• Data shown:
▬▬▬
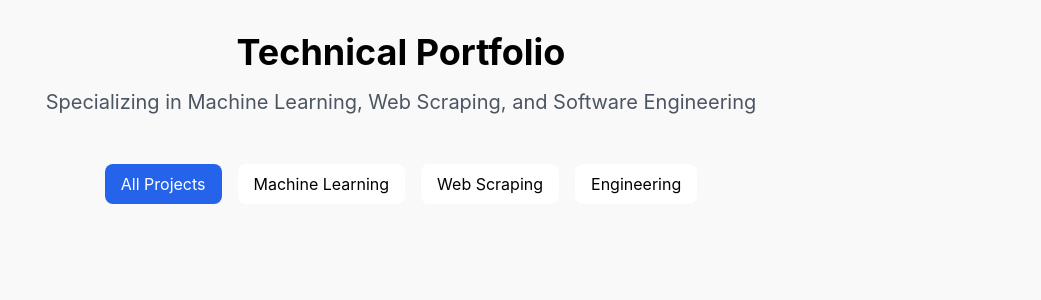
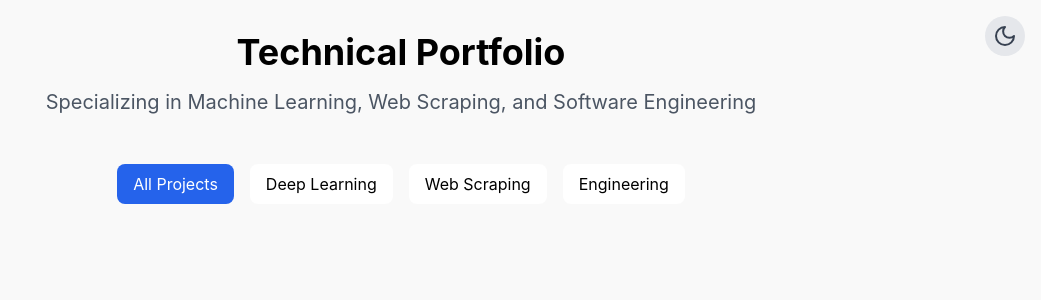
Before and after one commit to etiennegalea/etiennegalea.github.io, a React (Create React App) app: page / in a window 1280 px wide. Shown: the top 300 px of the page, without its empty margins (239-1280 px from the left). Built offline with nearby package versions, Linux system fonts and the light colour scheme.

Commit message:
updated portfolio cards content

```diff
--- a/src/App.js
+++ b/src/App.js
@@ -1,12 +1,12 @@
 import React, { useState, useEffect } from 'react';
-import { Github, ExternalLink, Code, Database, Brain } from 'lucide-react';
+import { Github, ExternalLink, Code, Database, Brain, Sun, Moon } from 'lucide-react';
 import './styles/animations.css';
 
 
 const Card = ({ children, className }) => {
   return (
     <div
-      className={`bg-white rounded-lg shadow-md overflow-hidden ${className}`}
+      className={`bg-white dark:bg-gray-800 dark:text-white rounded-lg shadow-md overflow-hidden ${className}`}
     >
       {children}
     </div>
@@ -22,7 +22,7 @@ const CardTitle = ({ children }) => {
 };
 
 const CardDescription = ({ children }) => {
-  return <p className="text-gray-600">{children}</p>;
+  return <p className="text-gray-600 dark:text-gray-300">{children}</p>;
 };
 
 const CardContent = ({ children }) => {
@@ -32,6 +32,7 @@ const CardContent = ({ children }) => {
 const Portfolio = () => {
   const [filter, setFilter] = useState('all');
   const [isLoading, setIsLoading] = useState(true);
+  const [isDark, setIsDark] = useState(false);
 
   useEffect(() => {
     // Simulate loading state
@@ -39,37 +40,52 @@ const Portfolio = () => {
     setTimeout(() => setIsLoading(false), 500);
   }, [filter]);
 
+  useEffect(() => {
+    // Apply theme to document
+    document.documentElement.classList.toggle('dark', isDark);
+  }, [isDark]);
+
+  const toggleTheme = () => {
+    setIsDark(!isDark);
+  };
+
   const projects = [
     {
-      title: "Sentiment Analysis Model",
-      description: "Deep learning model built with PyTorch for analyzing customer feedback sentiment. Achieves 94% accuracy on test data.",
-      category: "ml",
-      github: "https://github.com/username/sentiment-analysis",
-      demo: "https://demo-sentiment.example.com",
-      tags: ["PyTorch", "NLP", "Deep Learning"]
+      title: "Braindecode",
+      description: "A forked repo that extends existing functionality to cater to multiple datasets, settings EEG montages, selecting channels, and 3D plotting the results of the clustered model.",
+      category: "dl",
+      github: "https://github.com/etiennegalea/braindecode",
+      tags: ["PyTorch", "Deep Learning", "self-supervised", "EEG"]
     },
     {
-      title: "News Aggregator",
-      description: "Web scraper that collects and categorizes news articles from multiple sources using Beautiful Soup and scikit-learn.",
+      title: "Housing Scraper",
+      description: "Web scraper that collects and categorizes house listings from specified sources using Beautiful Soup, Requests, Pandas, and scikit-learn.",
       category: "scraping",
-      github: "https://github.com/username/news-aggregator",
-      tags: ["Python", "BeautifulSoup", "scikit-learn"]
+      github: "https://github.com/etiennegalea/housing-scraper",
+      tags: ["Python", "BeautifulSoup", "scikit-learn", "Docker"]
     },
     {
-      title: "Distributed Task Queue",
-      description: "High-performance task queue system built with Go and Redis for handling millions of background jobs.",
+      title: "GA Knapsack in C++",
+      description: "This code served as a precursor to better understand the inner workings of genetic algorithms by solving the Knapsack problem with a genetic algorithm in C++.",
       category: "engineering",
-      github: "https://github.com/username/task-queue",
-      tags: ["Go", "Redis", "Microservices"]
+      github: "https://github.com/etiennegalea/GA_Knapsack",
+      tags: ["C++", "Genetic AI"]
     },
     {
-      title: "Image Classification API",
-      description: "REST API for real-time image classification using TensorFlow and FastAPI.",
-      category: "ml",
-      github: "https://github.com/username/image-classifier",
-      demo: "https://api-demo.example.com",
-      tags: ["TensorFlow", "FastAPI", "Docker"]
+      title: "AI-vians",
+      description: "A Generative Adversarial Network (GAN) implementation for generating bird images using PyTorch.",
+      category: "dl",
+      github: "https://github.com/etiennegalea/gan_birds",
+      tags: ["Python", "PyTorch", "GAN"]
     }
+    // {
+    //   title: "Image Classification API",
+    //   description: "REST API for real-time image classification using TensorFlow and FastAPI.",
+    //   category: "dl",
+    //   github: "https://github.com/username/image-classifier",
+    //   demo: "https://api-demo.example.com",
+    //   tags: ["TensorFlow", "FastAPI", "Docker"]
+    // }
   ];
 
   const filteredProjects = filter === 'all'
@@ -78,7 +94,7 @@ const Portfolio = () => {
 
   const getCategoryIcon = (category) => {
     switch(category) {
-      case 'ml':
+      case 'dl':
         return <Brain className="h-6 w-6" />;
       case 'scraping':
         return <Database className="h-6 w-6" />;
@@ -90,7 +106,19 @@ const Portfolio = () => {
   };
 
   return (
-    <div className="portfolio-container min-h-screen p-8">
+    <div className={`portfolio-container min-h-screen p-8 ${isDark ? 'dark bg-gray-900' : 'bg-white'}`}>
+      {/* Theme Toggle Button */}
+      <button
+        onClick={toggleTheme}
+        className="fixed top-4 right-4 p-2 rounded-full bg-gray-200 dark:bg-gray-700 hover:bg-gray-300 dark:hover:bg-gray-600 transition-colors"
+        aria-label="Toggle theme"
+      >
+        {isDark ? (
+          <Sun className="h-6 w-6 text-yellow-500" />
+        ) : (
+          <Moon className="h-6 w-6 text-gray-700" />
+        )}
+      </button>
       {/* Header */}
       <header className="max-w-4xl mx-auto text-center mb-12">
         <h1 className="text-4xl font-bold mb-4">Technical Portfolio</h1>
@@ -102,7 +130,7 @@ const Portfolio = () => {
       {/* Filter Controls */}
       <div className="max-w-4xl mx-auto mb-8">
         <div className="flex justify-center gap-4">
-          {['all', 'ml', 'scraping', 'engineering'].map((category) => (
+          {['all', 'dl', 'scraping', 'engineering'].map((category) => (
             <button
               key={category}
               onClick={() => setFilter(category)}
@@ -111,7 +139,7 @@ const Portfolio = () => {
               }`}
             >
               {category === 'all' ? 'All Projects' :
-               category === 'ml' ? 'Machine Learning' :
+               category === 'dl' ? 'Deep Learning' :
                category === 'scraping' ? 'Web Scraping' : 'Engineering'}
             </button>
           ))}
```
▬▬▬
• Required work: Excluding the pictures, restate the records above word for word.

• Completed exercise:
Before and after one commit to etiennegalea/etiennegalea.github.io, a React (Create React App) app: page / in a window 1280 px wide. Shown: the top 300 px of the page, without its empty margins (239-1280 px from the left). Built offline with nearby package versions, Linux system fonts and the light colour scheme.

Commit message:
updated portfolio cards content

```diff
--- a/src/App.js
+++ b/src/App.js
@@ -1,12 +1,12 @@
 import React, { useState, useEffect } from 'react';
-import { Github, ExternalLink, Code, Database, Brain } from 'lucide-react';
+import { Github, ExternalLink, Code, Database, Brain, Sun, Moon } from 'lucide-react';
 import './styles/animations.css';
 
 
 const Card = ({ children, className }) => {
   return (
     <div
-      className={`bg-white rounded-lg shadow-md overflow-hidden ${className}`}
+      className={`bg-white dark:bg-gray-800 dark:text-white rounded-lg shadow-md overflow-hidden ${className}`}
     >
       {children}
     </div>
@@ -22,7 +22,7 @@ const CardTitle = ({ children }) => {
 };
 
 const CardDescription = ({ children }) => {
-  return <p className="text-gray-600">{children}</p>;
+  return <p className="text-gray-600 dark:text-gray-300">{children}</p>;
 };
 
 const CardContent = ({ children }) => {
@@ -32,6 +32,7 @@ const CardContent = ({ children }) => {
 const Portfolio = () => {
   const [filter, setFilter] = useState('all');
   const [isLoading, setIsLoading] = useState(true);
+  const [isDark, setIsDark] = useState(false);
 
   useEffect(() => {
     // Simulate loading state
@@ -39,37 +40,52 @@ const Portfolio = () => {
     setTimeout(() => setIsLoading(false), 500);
   }, [filter]);
 
+  useEffect(() => {
+    // Apply theme to document
+    document.documentElement.classList.toggle('dark', isDark);
+  }, [isDark]);
+
+  const toggleTheme = () => {
+    setIsDark(!isDark);
+  };
+
   const projects = [
     {
-      title: "Sentiment Analysis Model",
-      description: "Deep learning model built with PyTorch for analyzing customer feedback sentiment. Achieves 94% accuracy on test data.",
-      category: "ml",
-      github: "https://github.com/username/sentiment-analysis",
-      demo: "https://demo-sentiment.example.com",
-      tags: ["PyTorch", "NLP", "Deep Learning"]
+      title: "Braindecode",
+      description: "A forked repo that extends existing functionality to cater to multiple datasets, settings EEG montages, selecting channels, and 3D plotting the results of the clustered model.",
+      category: "dl",
+      github: "https://github.com/etiennegalea/braindecode",
+      tags: ["PyTorch", "Deep Learning", "self-supervised", "EEG"]
     },
     {
-      title: "News Aggregator",
-      description: "Web scraper that collects and categorizes news articles from multiple sources using Beautiful Soup and scikit-learn.",
+      title: "Housing Scraper",
+      description: "Web scraper that collects and categorizes house listings from specified sources using Beautiful Soup, Requests, Pandas, and scikit-learn.",
       category: "scraping",
-      github: "https://github.com/username/news-aggregator",
-      tags: ["Python", "BeautifulSoup", "scikit-learn"]
+      github: "https://github.com/etiennegalea/housing-scraper",
+      tags: ["Python", "BeautifulSoup", "scikit-learn", "Docker"]
     },
     {
-      title: "Distributed Task Queue",
-      description: "High-performance task queue system built with Go and Redis for handling millions of background jobs.",
+      title: "GA Knapsack in C++",
+      description: "This code served as a precursor to better understand the inner workings of genetic algorithms by solving the Knapsack problem with a genetic algorithm in C++.",
       category: "engineering",
-      github: "https://github.com/username/task-queue",
-      tags: ["Go", "Redis", "Microservices"]
+      github: "https://github.com/etiennegalea/GA_Knapsack",
+      tags: ["C++", "Genetic AI"]
     },
     {
-      title: "Image Classification API",
-      description: "REST API for real-time image classification using TensorFlow and FastAPI.",
-      category: "ml",
-      github: "https://github.com/username/image-classifier",
-      demo: "https://api-demo.example.com",
-      tags: ["TensorFlow", "FastAPI", "Docker"]
+      title: "AI-vians",
+      description: "A Generative Adversarial Network (GAN) implementation for generating bird images using PyTorch.",
+      category: "dl",
+      github: "https://github.com/etiennegalea/gan_birds",
+      tags: ["Python", "PyTorch", "GAN"]
     }
+    // {
+    //   title: "Image Classification API",
+    //   description: "REST API for real-time image classification using TensorFlow and FastAPI.",
+    //   category: "dl",
+    //   github: "https://github.com/username/image-classifier",
+    //   demo: "https://api-demo.example.com",
+    //   tags: ["TensorFlow", "FastAPI", "Docker"]
+    // }
   ];
 
   const filteredProjects = filter === 'all'
@@ -78,7 +94,7 @@ const Portfolio = () => {
 
   const getCategoryIcon = (category) => {
     switch(category) {
-      case 'ml':
+      case 'dl':
         return <Brain className="h-6 w-6" />;
       case 'scraping':
         return <Database className="h-6 w-6" />;
@@ -90,7 +106,19 @@ const Portfolio = () => {
   };
 
   return (
-    <div className="portfolio-container min-h-screen p-8">
+    <div className={`portfolio-container min-h-screen p-8 ${isDark ? 'dark bg-gray-900' : 'bg-white'}`}>
+      {/* Theme Toggle Button */}
+      <button
+        onClick={toggleTheme}
+        className="fixed top-4 right-4 p-2 rounded-full bg-gray-200 dark:bg-gray-700 hover:bg-gray-300 dark:hover:bg-gray-600 transition-colors"
+        aria-label="Toggle theme"
+      >
+        {isDark ? (
+          <Sun className="h-6 w-6 text-yellow-500" />
+        ) : (
+          <Moon className="h-6 w-6 text-gray-700" />
+        )}
+      </button>
       {/* Header */}
       <header className="max-w-4xl mx-auto text-center mb-12">
         <h1 className="text-4xl font-bold mb-4">Technical Portfolio</h1>
@@ -102,7 +130,7 @@ const Portfolio = () => {
       {/* Filter Controls */}
       <div className="max-w-4xl mx-auto mb-8">
         <div className="flex justify-center gap-4">
-          {['all', 'ml', 'scraping', 'engineering'].map((category) => (
+          {['all', 'dl', 'scraping', 'engineering'].map((category) => (
             <button
               key={category}
               onClick={() => setFilter(category)}
@@ -111,7 +139,7 @@ const Portfolio = () => {
               }`}
             >
               {category === 'all' ? 'All Projects' :
-               category === 'ml' ? 'Machine Learning' :
+               category === 'dl' ? 'Deep Learning' :
                category === 'scraping' ? 'Web Scraping' : 'Engineering'}
             </button>
           ))}
```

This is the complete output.